The number of offenders to die while under the supervision of the probation service in charge of Northamptonshire has more than tripled over the past three years.
Research by the BBC Shared Data Unit has found that 48 people in contact with the privatised Bedfordshire, Northamptonshire, Cambridgeshire and Hertfordshire CRC (BeNCH) died in 2017/18 alone.
That figure is up from just 12 in 2015/16, prompting fears the Government's part-privatisation of probation services in 2014 is failing the convicted criminals it is charged with rehabilitating.
Out of all 21 privately-run probation services in the UK - BeNCH was found to have the highest proportional rise in such deaths. BeNch works with some 3,000 convicted criminals in Northamptonshire with the aim of turning their lives away from crime.
It comes as the partial privatisation of probation has been beset with criticism in recent months. In March, the National Audit Office said the number of people returning to prison for breaching their licence conditions had "skyrocketed".
And the chief inspector of probation, Dame Glenys Stacey, said later in the same month the system was "irredeemably flawed".
Chief executive of the Howard League for Penal Reform, Frances Cook, said the rise in deaths highlighted "the continued failure of private probation companies to keep people safe".
She said: "Whereas before we had a successful publicly-run probation service with qualified and trained staff who saw their mission as befriending and turning lives around, we now have a fragmented service with a tick-box culture where some people have not even met face-to-face.”
The arrangements for managing offenders in the UK were overhauled in 2014, when the probation service was split in two.
A new state body, the National Probation Service (NPS), which has eight divisions, was set up to supervise high-risk offenders, with 21 privately run Community Rehabilitation Companies (CRCs) supervising low and medium-risk offenders.
Among those to be set up was BeNCH, which is run by the private firm Sodexo.
Though the Ministry of Justice (MoJ) has warned that firm conclusions cannot be drawn from the rise in deaths, BeNCH has come under criticism since being established.
In 2017, the probation watchdog found that the work of the CRC in Northamptonshire alone 'was not good enough'.
"The CRC was not sufficiently focused on public protection," the report said. "Too many cases were assigned to staff without the skills and support."
The figures obtained by the BBC show 12 people under the supervision of BeNCH took their own life in 2017/18 compared to just five in 2015/16.

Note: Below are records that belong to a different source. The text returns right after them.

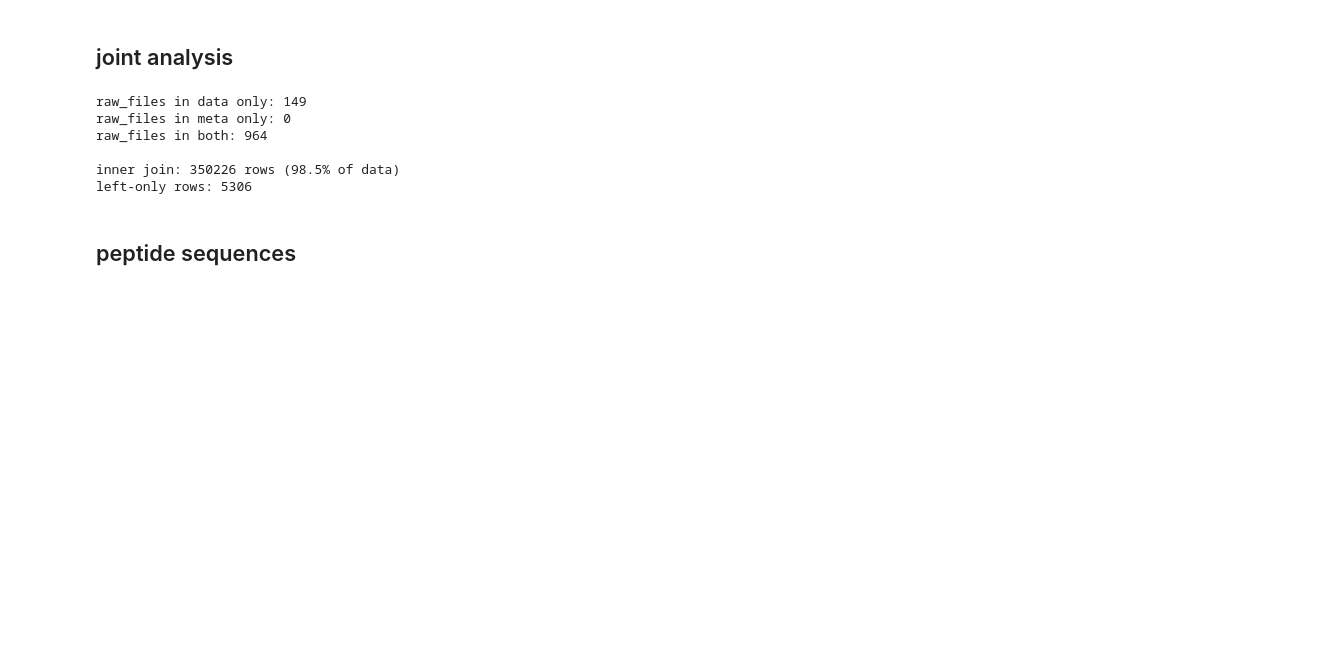
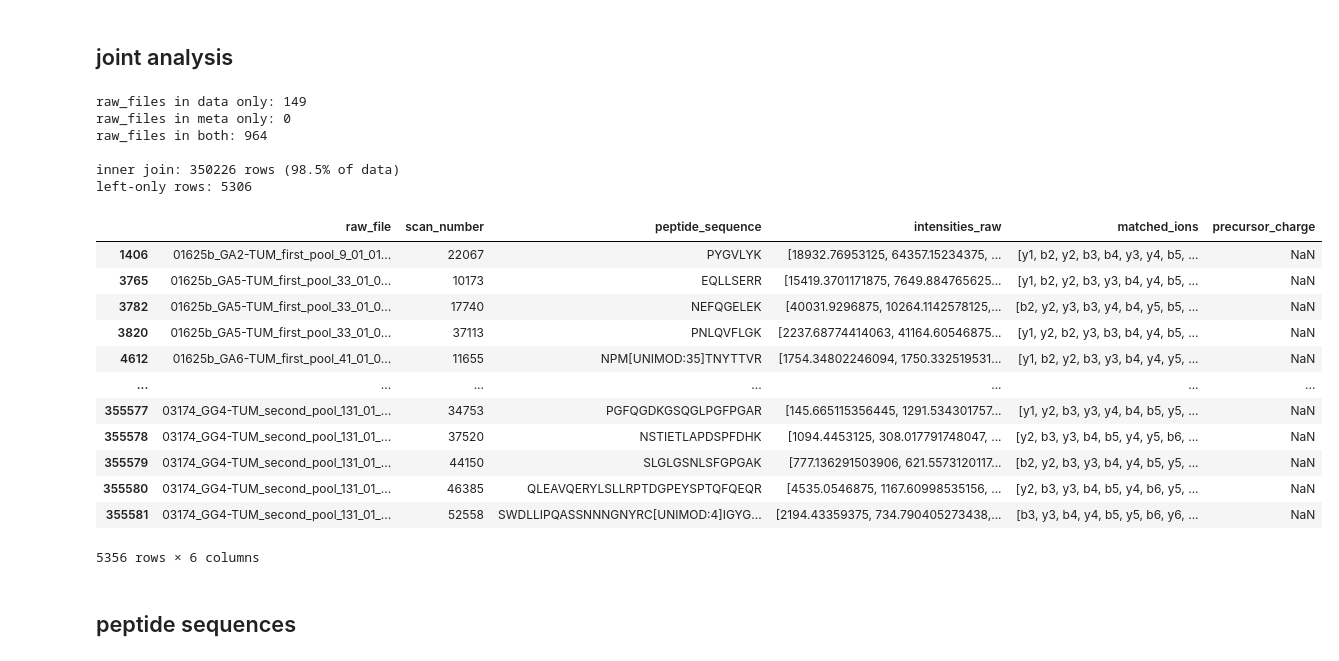
Before and after one commit to LordBurtz/sommer, a Jupyter notebook: data_exploration.ipynb, the cells around one changed output. Drawn from its saved outputs; the diff is of its cells as text; code cells hidden in the pictures; blank space fills up the shorter version.

```diff
--- a/data_exploration.ipynb
+++ b/data_exploration.ipynb
@@ -102,22 +102,40 @@ Name: count, dtype: int64
 # %%
 # raw_file overlap between data and metadata
 data_files = set(df["raw_file"].unique())
 meta_files = set(meta["raw_file"].unique())
 print(f"raw_files in data only: {len(data_files - meta_files)}")
 print(f"raw_files in meta only: {len(meta_files - data_files)}")
 print(f"raw_files in both: {len(data_files & meta_files)}")
 
 # inner join on shared keys
 merged = df.merge(meta, on=["raw_file", "scan_number"], how="inner")
 print(f"\ninner join: {merged.shape[0]} rows ({merged.shape[0]/len(df)*100:.1f}% of data)")
 print(f"left-only rows: {len(df) - merged.shape[0]}")
+
+# merged.head().iloc[0]['matched_ions']
+um = df.merge(meta, on=["raw_file", "scan_number"], how="outer")
+
+um [um["precursor_charge"].isnull()]
 # %% [output]
 raw_files in data only: 149
 raw_files in meta only: 0
 raw_files in both: 964
 
 inner join: 350226 rows (98.5% of data)
 left-only rows: 5306
+|  | raw_file | scan_number | peptide_sequence | intensities_raw | matched_ions | precursor_charge |
+| 1406 | 01625b_GA2-TUM_first_pool_9_01_01... | 22067 | PYGVLYK | [18932.76953125, 64357.15234375, ... | [y1, b2, y2, b3, b4, y3, y4, b5, ... | NaN |
+| 3765 | 01625b_GA5-TUM_first_pool_33_01_0... | 10173 | EQLLSERR | [15419.3701171875, 7649.884765625... | [y1, b2, y2, b3, y3, b4, y4, b5, ... | NaN |
+| 3782 | 01625b_GA5-TUM_first_pool_33_01_0... | 17740 | NEFQGELEK | [40031.9296875, 10264.1142578125,... | [b2, y2, y3, b3, y4, b4, y5, b5, ... | NaN |
+| 3820 | 01625b_GA5-TUM_first_pool_33_01_0... | 37113 | PNLQVFLGK | [2237.68774414063, 41164.60546875... | [y1, y2, b2, y3, b3, b4, y4, b5, ... | NaN |
+| 4612 | 01625b_GA6-TUM_first_pool_41_01_0... | 11655 | NPM[UNIMOD:35]TNYTTVR | [1754.34802246094, 1750.332519531... | [y1, b2, y2, b3, y3, b4, y4, y5, ... | NaN |
+| ... | ... | ... | ... | ... | ... | ... |
+| 355577 | 03174_GG4-TUM_second_pool_131_01_... | 34753 | PGFQGDKGSQGLPGFPGAR | [145.665115356445, 1291.534301757... | [y1, y2, b3, y3, y4, b4, b5, y5, ... | NaN |
+| 355578 | 03174_GG4-TUM_second_pool_131_01_... | 37520 | NSTIETLAPDSPFDHK | [1094.4453125, 308.017791748047, ... | [y2, b3, y3, b4, b5, y4, y5, b6, ... | NaN |
+| 355579 | 03174_GG4-TUM_second_pool_131_01_... | 44150 | SLGLGSNLSFGPGAK | [777.136291503906, 621.5573120117... | [b2, y2, b3, y3, b4, y4, b5, y5, ... | NaN |
+| 355580 | 03174_GG4-TUM_second_pool_131_01_... | 46385 | QLEAVQERYLSLLRPTDGPEYSPTQFQEQR | [4535.0546875, 1167.60998535156, ... | [y2, b3, y3, b4, b5, y4, b6, y5, ... | NaN |
+| 355581 | 03174_GG4-TUM_second_pool_131_01_... | 52558 | SWDLLIPQASSNNNGNYRC[UNIMOD:4]IGYG... | [2194.43359375, 734.790405273438,... | [b3, y3, b4, y4, b5, y5, b6, y6, ... | NaN |
+5356 rows × 6 columns
 # %% [markdown]
 ## peptide sequences
 # %%
```
Also changed, not shown: parts of 1 cell of this notebook, 4 other files.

Tania Bassett, press officer at Napo trade union for the probation staff and probation officers said she was not 'overly surprised' to see such an increase in deaths.
“CRCs are routinely slammed by inspection reports," she said. "Safeguarding is one of the big issues and we’re also seeing a 28 per cent increase in recalls to prison since 2014, including those serving short-term sentences, which indicates something is not working as it should do.

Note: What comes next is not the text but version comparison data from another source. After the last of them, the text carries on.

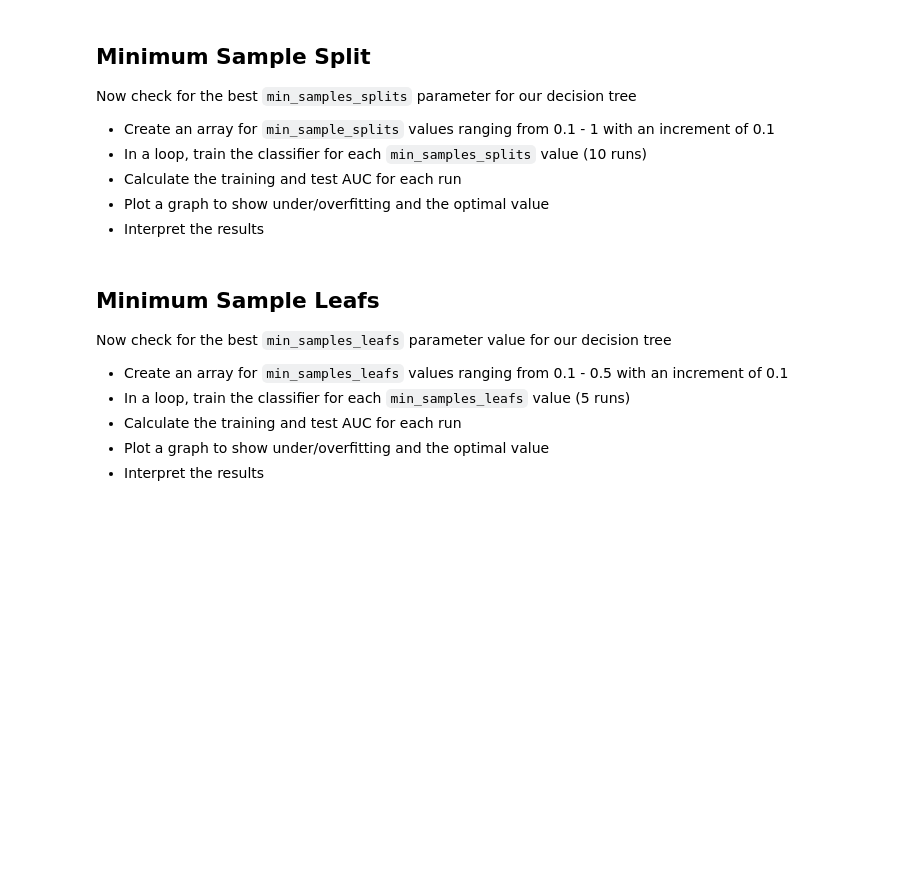
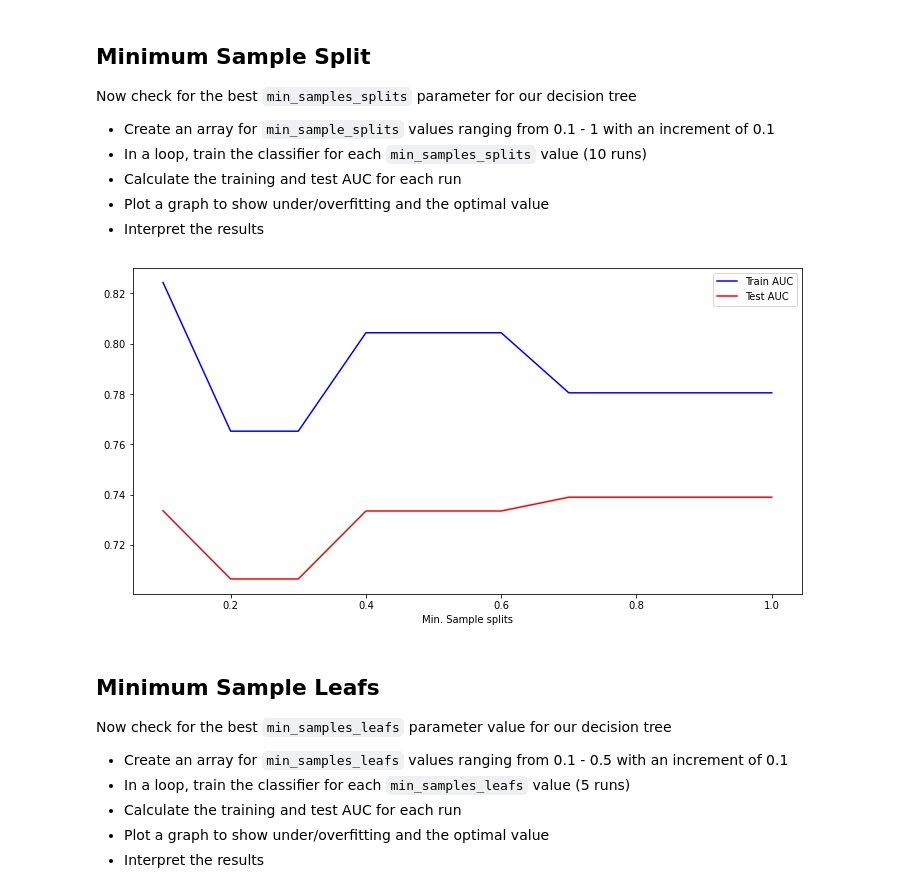
Before and after one commit to Pamela-Chebii/dsc-tuning-decision-trees-lab, a Jupyter notebook: index.ipynb, the cells around one changed output. Cells and saved outputs as stored; diff of their text form; code cells hidden in the pictures; blank space fills up the shorter version.

Commit message:
min_sample_split

```diff
--- a/index.ipynb
+++ b/index.ipynb
@@ -136,0 +133,25 @@ Now check for the best `min_samples_splits` parameter for our decision tree
+# %%
+# Identify the optimal min-samples-split for given data
+min_samples_splits = np.linspace(0.1, 1.0, 10, endpoint=True)
+train_results = []
+test_results = []
+for min_samples_split in min_samples_splits:
+    dt = DecisionTreeClassifier(criterion='entropy', min_samples_split=min_samples_split, random_state=SEED)
+    dt.fit(X_train, y_train)
+    train_pred = dt.predict(X_train)
+    false_positive_rate, true_positive_rate, thresholds =    roc_curve(y_train, train_pred)
+    roc_auc = auc(false_positive_rate, true_positive_rate)
+    train_results.append(roc_auc)
+    y_pred = dt.predict(X_test)
+    false_positive_rate, true_positive_rate, thresholds = roc_curve(y_test, y_pred)
+    roc_auc = auc(false_positive_rate, true_positive_rate)
+    test_results.append(roc_auc)
+
+plt.figure(figsize=(12,6))
+plt.plot(min_samples_splits, train_results, 'b', label='Train AUC')
+plt.plot(min_samples_splits, test_results, 'r', label='Test AUC')
+plt.xlabel('Min. Sample splits')
+plt.legend()
+plt.show()
+# %% [output]
+[figure, added]
```
Also changed, not shown: parts of 3 cells of this notebook.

“The probation service is also significantly short-staffed and being part of the civil service means it’s paralysed with bureaucracy and there’s a lack of flexibility in service delivery to meet local needs."

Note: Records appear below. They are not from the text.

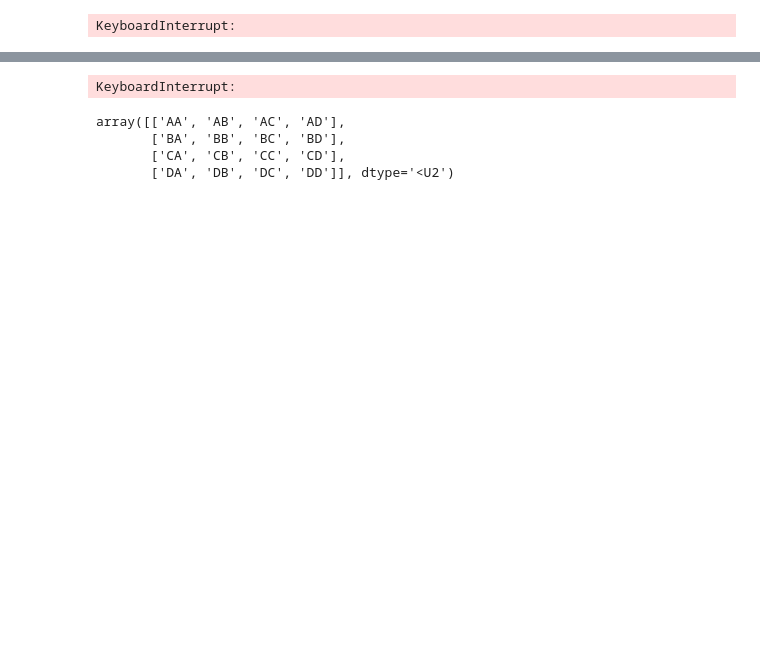
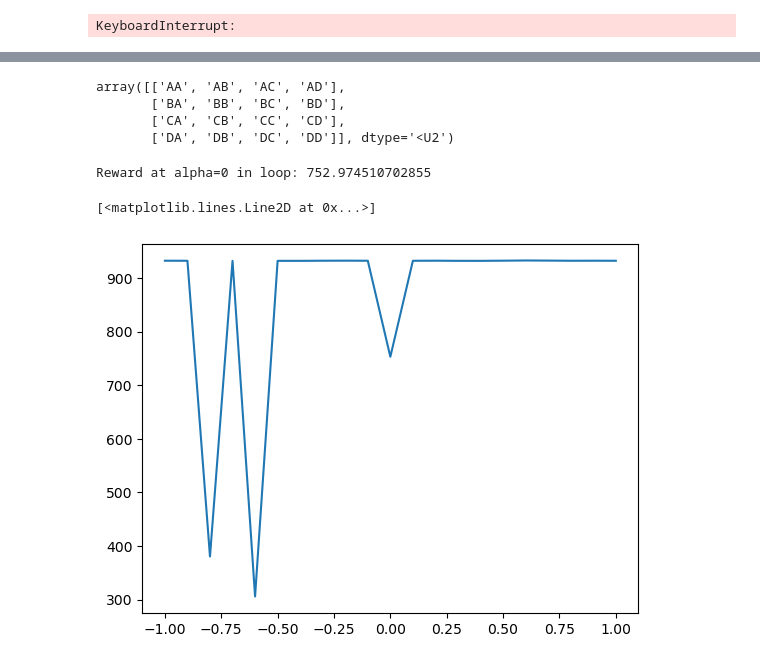
Before and after one commit to MaBody/reward-surface-wrapper, a Jupyter notebook: notebooks/demo.ipynb, the cells around one changed output, grey strips where cells are left out. Saved outputs shown, nothing was run; the diff lists cells and outputs as text; code cells hidden in the pictures; blank space fills up the shorter version.

```diff
--- a/notebooks/demo.ipynb
+++ b/notebooks/demo.ipynb
@@ -59,8 +51,6 @@ torch.Size([1])
 # %%
-rollout_kwargs = {"env": env, "n_steps": 10, "n_episodes": 5}
-surface = agent_wrapper.compute_surface(rollout_kwargs, grid_size=5)
+rollout_kwargs = {"env": env, "n_eval_steps": 1000, "n_episodes": 5}
+surface = agent_wrapper.compute_surface(rollout_kwargs, grid_size=25)
-# %% [output]
-KeyboardInterrupt:
 # %%
 import plotly.graph_objects as go
 
@@ -115,3 +105,26 @@ array([['AA', 'AB', 'AC', 'AD'],
        ['BA', 'BB', 'BC', 'BD'],
        ['CA', 'CB', 'CC', 'CD'],
        ['DA', 'DB', 'DC', 'DD']], dtype='<U2')
+# %%
+from wrapper.utils import initialize_directions
+import matplotlib.pyplot as plt
+
+alphas = np.linspace(-1.0, 1.0, 21)
+rewards = []
+direction = initialize_directions(agent_wrapper.get_weights())[0]
+
+for alpha in alphas:
+    perturbed_weights = []
+    for p, p_dir in zip(agent_wrapper.get_weights(), direction):
+        perturbed_weights.append(p + p_dir * alpha)
+    alt = agent_wrapper.initialize(perturbed_weights)
+    reward = alt.estimate_reward(**rollout_kwargs)
+    rewards.append(reward)
+    if alpha == 0.0:
+        print("Reward at alpha=0 in loop:", reward)
+
+plt.plot(alphas, rewards)
+# %% [output]
+Reward at alpha=0 in loop: 752.974510702855
+[<matplotlib.lines.Line2D at 0x...>]
+[figure, added]
```
Also changed, not shown: parts of 5 cells of this notebook, 4 other files.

But Emma Osborne, the regional chief executive for the south CRCs at Sodexo, claimed the rise in deaths could be partly explained by the improved capturing of data.
she said: “We work with about 3,000 people in Northamptonshire every year to ensure they follow the sentence they receive in court, help them to turn away from crime and protect the public.
“Many of those we work with lead complex and chaotic lives and probation services cannot solve these problems alone. Our teams work closely with other statutory agencies to secure specialist support and services to help tackle housing, health or substance misuse needs. In many cases our collective efforts are successful.
“The collection of data now is much more accurate than it was historically and agencies including community rehabilitation companies have become much better at capturing data and tracking people through public services, which helps to explain the increase in these figures.
“We will continue to improve our understanding of what lies behind these statistics so we can help those we work with to overcome their individual challenges and turn their lives around.”